Since we can all use some good news and cheering up, I wanted to share something nice that happened to me yesterday.
First some background. My father is 93 years old and has had Alzheimer's for at least 15 years during which I have been his caregiver with no help from any family members (as most of us seem to be, sadly). He stayed at his home for as long as possible with help from me (I was still working full time and lived 2 hours away) and paid in home care. In 2011 I had to move him to a memory care facility where he lived until last year when he had a sharp decline and was on hospice for 6 months. He was taken off hospice because he did not continue to decline further. He is in a wheelchair fulltime, no longer speaks and is in the final stage of his life. Needless to say all this care has cost a fortune and has eaten up all his assets even though we were a strong middle class family.
The good news-
He is now in a small residential board and care home which has been wonderful to us, much better care and more affordable than the large memory care facility, Three caregivers and six residents. When I explained to them that my father's remaining assets are at an end and all he has is Social Security and a small Aid and Attendance pension form the VA, they told me not to worry (which I have been, A LOT). They are going to reduce his rent so that it will be covered by just his SocSec and VA pension. They are a Filipino family and I am so grateful for their kindness to my father and to me. The previous large memory care just kept raising his fees (even when he was in hospice and did not require as much care from their staff) and had a much lower staff to resident ratio, so his care was sub-par after he took a downturn. Money was their primary concern.
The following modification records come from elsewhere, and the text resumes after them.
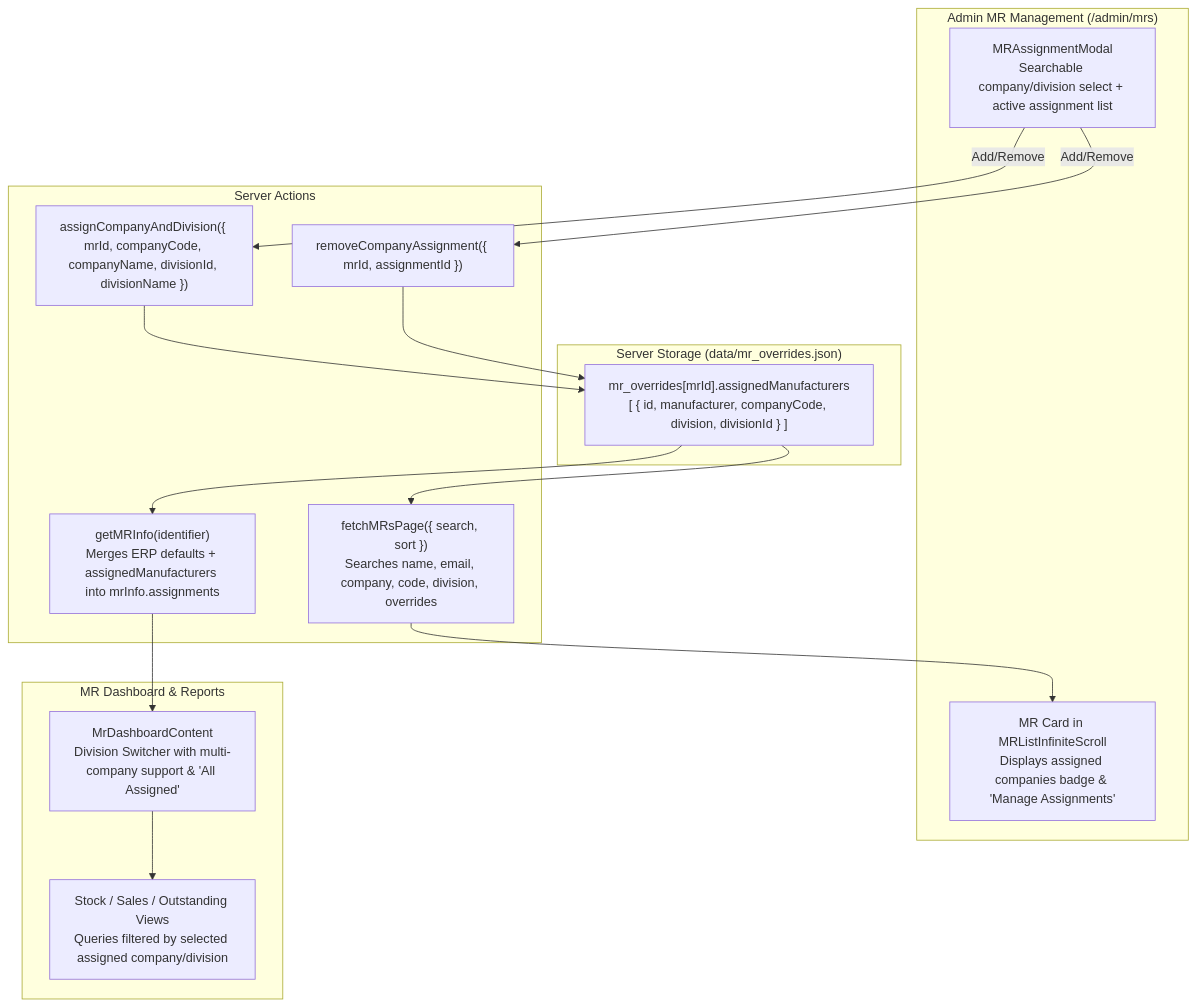
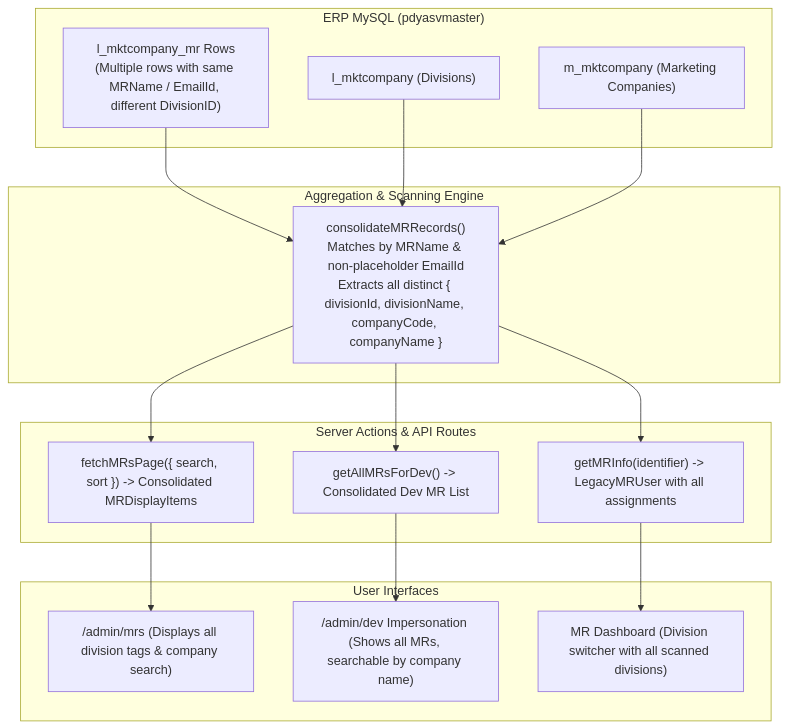
The diagram in .planning/phases/28-multi-division-company-assignment/28-PLAN.md (Devfinity-Studio/pharmaql), drawn with Mermaid before and after one commit. The commit also changed other lines of this file and 3 other files, not shown here.

Commit message:
docs: align phase 28 planning with automated database scanning of multiple mr division entries

````diff
--- a/.planning/phases/28-multi-division-company-assignment/28-PLAN.md
+++ b/.planning/phases/28-multi-division-company-assignment/28-PLAN.md
@@ -10,28 +10,30 @@
 ```mermaid
 flowchart TD
-    subgraph Storage ["Server Storage (data/mr_overrides.json)"]
-        Overrides["mr_overrides[mrId].assignedManufacturers<br/>[ { id, manufacturer, companyCode, division, divisionId } ]"]
+    subgraph Database ["ERP MySQL (pdyasvmaster)"]
+        MRRows["l_mktcompany_mr Rows<br/>(Multiple rows with same MRName / EmailId, different DivisionID)"]
+        Divisions["l_mktcompany (Divisions)"]
+        Companies["m_mktcompany (Marketing Companies)"]
     end
 
-    subgraph Actions ["Server Actions"]
-        GetMRInfo["getMRInfo(identifier)<br/>Merges ERP defaults + assignedManufacturers into mrInfo.assignments"]
-        FetchMRsPage["fetchMRsPage({ search, sort })<br/>Searches name, email, company, code, division, overrides"]
-        AssignAction["assignCompanyAndDivision({ mrId, companyCode, companyName, divisionId, divisionName })"]
-        RemoveAction["removeCompanyAssignment({ mrId, assignmentId })"]
+    subgraph Aggregation ["Aggregation & Scanning Engine"]
+        Scanner["consolidateMRRecords()<br/>Matches by MRName & non-placeholder EmailId<br/>Extracts all distinct { divisionId, divisionName, companyCode, companyName }"]
     end
 
-    subgraph AdminUI ["Admin MR Management (/admin/mrs)"]
-        MRCard["MR Card in MRListInfiniteScroll<br/>Displays assigned companies badge & 'Manage Assignments'"]
-        Modal["MRAssignmentModal<br/>Searchable company/division select + active assignment list"]
+    subgraph Backend ["Server Actions & API Routes"]
+        GetMRInfo["getMRInfo(identifier) -> LegacyMRUser with all assignments"]
+        FetchMRsPage["fetchMRsPage({ search, sort }) -> Consolidated MRDisplayItems"]
+        GetAllMRsForDev["getAllMRsForDev() -> Consolidated Dev MR List"]
     end
 
-    subgraph MRUI ["MR Dashboard & Reports"]
-        Dashboard["MrDashboardContent<br/>Division Switcher with multi-company support & 'All Assigned'"]
-        Reports["Stock / Sales / Outstanding Views<br/>Queries filtered by selected assigned company/division"]
+    subgraph UI ["User Interfaces"]
+        AdminList["/admin/mrs (Displays all division tags & company search)"]
+        DevImpersonate["/admin/dev Impersonation (Shows all MRs, searchable by company name)"]
+        MRDashboard["MR Dashboard (Division switcher with all scanned divisions)"]
     end
 
-    Modal -->|Add/Remove| AssignAction & RemoveAction --> Overrides
-    Overrides --> GetMRInfo & FetchMRsPage
-    GetMRInfo --> Dashboard --> Reports
-    FetchMRsPage --> MRCard
+    MRRows & Divisions & Companies --> Scanner
+    Scanner --> GetMRInfo & FetchMRsPage & GetAllMRsForDev
+    FetchMRsPage --> AdminList
+    GetAllMRsForDev --> DevImpersonate
+    GetMRInfo --> MRDashboard
 ```
````
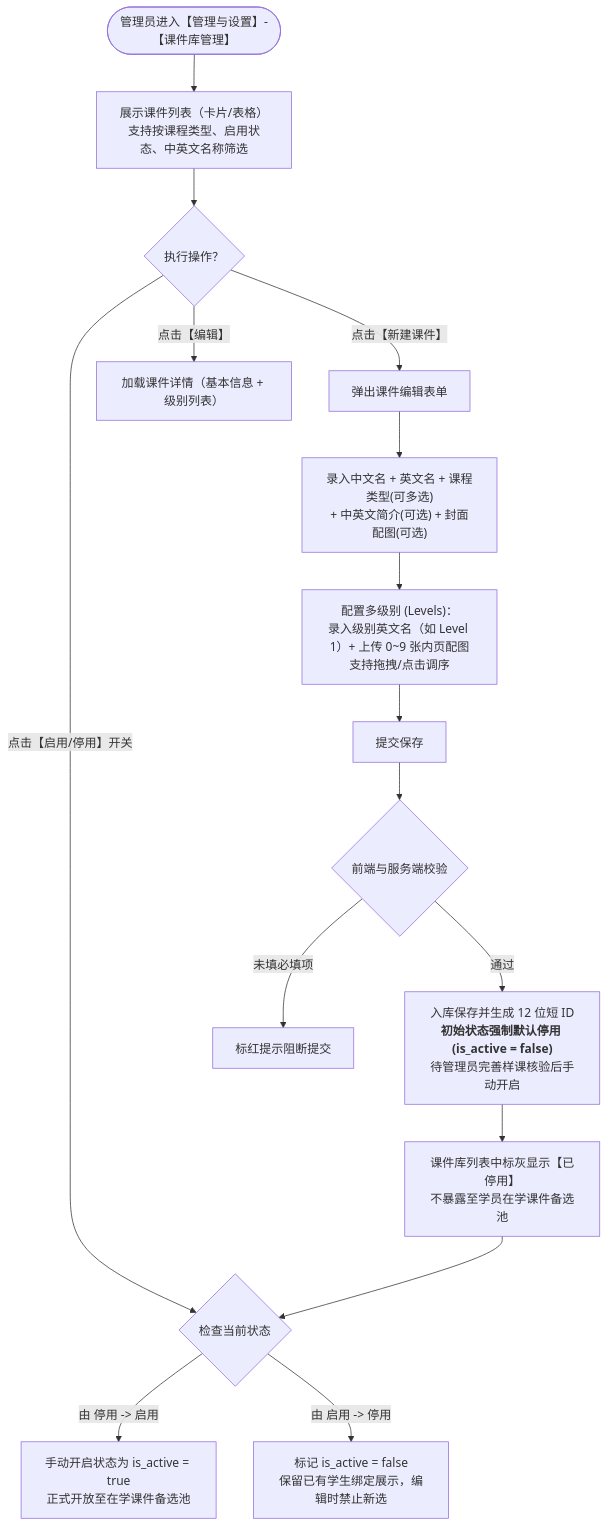
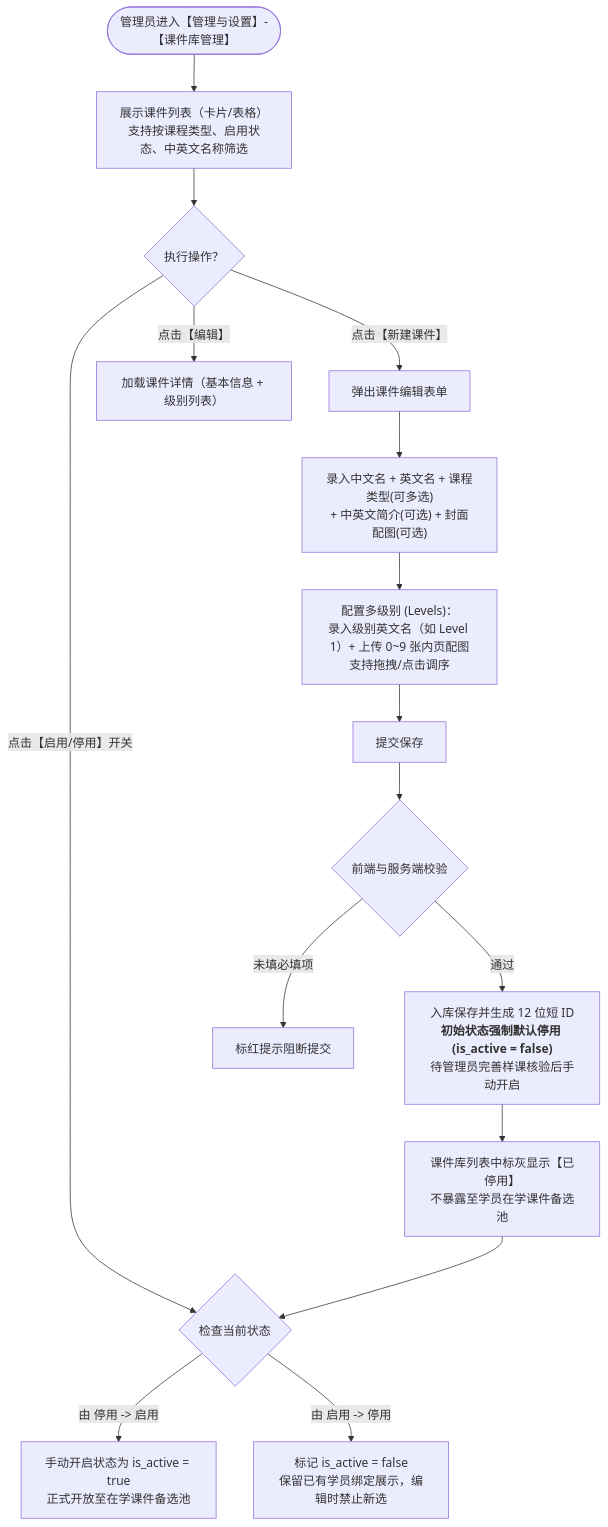
One commit to Onezao/dream changed the first of 4 diagrams in docs/prd/m1e_courseware.md. Above: the diagram before and after it, drawn with Mermaid. The commit also changed other lines of this file and 37 other files, not shown here.

````diff
--- a/docs/prd/m1e_courseware.md
+++ b/docs/prd/m1e_courseware.md
@@ -62,23 +62,23 @@
 ```mermaid
 flowchart TD
     AdminStart(["管理员进入【管理与设置】-【课件库管理】"]) --> ListCourseware["展示课件列表（卡片/表格）<br/>支持按课程类型、启用状态、中英文名称筛选"]
     
     ListCourseware --> ActionChoice{"执行操作？"}
     
     ActionChoice -->|"点击【新建课件】"| OpenCreateModal["弹出课件编辑表单"]
     ActionChoice -->|"点击【编辑】"| OpenEditModal["加载课件详情（基本信息 + 级别列表）"]
     ActionChoice -->|"点击【启用/停用】开关"| ToggleActive{"检查当前状态"}
     
     OpenCreateModal --> InputBaseInfo["录入中文名 + 英文名 + 课程类型(可多选)<br/>+ 中英文简介(可选) + 封面配图(可选)"]
     InputBaseInfo --> ConfigureLevels["配置多级别 (Levels)：<br/>录入级别英文名（如 Level 1）+ 上传 0~9 张内页配图<br/>支持拖拽/点击调序"]
     ConfigureLevels --> SubmitCourseware["提交保存"]
     SubmitCourseware --> ValidatePass{"前端与服务端校验"}
     ValidatePass -->|"通过"| SaveSuccess["入库保存并生成 12 位短 ID<br/><b>初始状态强制默认停用 (is_active = false)</b><br/>待管理员完善样课核验后手动开启"]
     ValidatePass -->|"未填必填项"| ShowError["标红提示阻断提交"]
     
     SaveSuccess --> WaitReview["课件库列表中标灰显示【已停用】<br/>不暴露至学员在学课件备选池"]
     WaitReview --> ToggleActive
     
     ToggleActive -->|"由 停用 -> 启用"| DirectActive["手动开启状态为 is_active = true<br/>正式开放至在学课件备选池"]
-    ToggleActive -->|"由 启用 -> 停用"| SoftDeactivate["标记 is_active = false<br/>保留已有学生绑定展示，编辑时禁止新选"]
+    ToggleActive -->|"由 启用 -> 停用"| SoftDeactivate["标记 is_active = false<br/>保留已有学员绑定展示，编辑时禁止新选"]
 ```
````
So my suggestion is to check out smaller assisted living places first if they are appropriate for your loved ones. At least mine is much more willing to work with you and limited funds than the larger ones where care is not as good when people need it most at the end of their lives.
Thanks for listening and good luck with your families.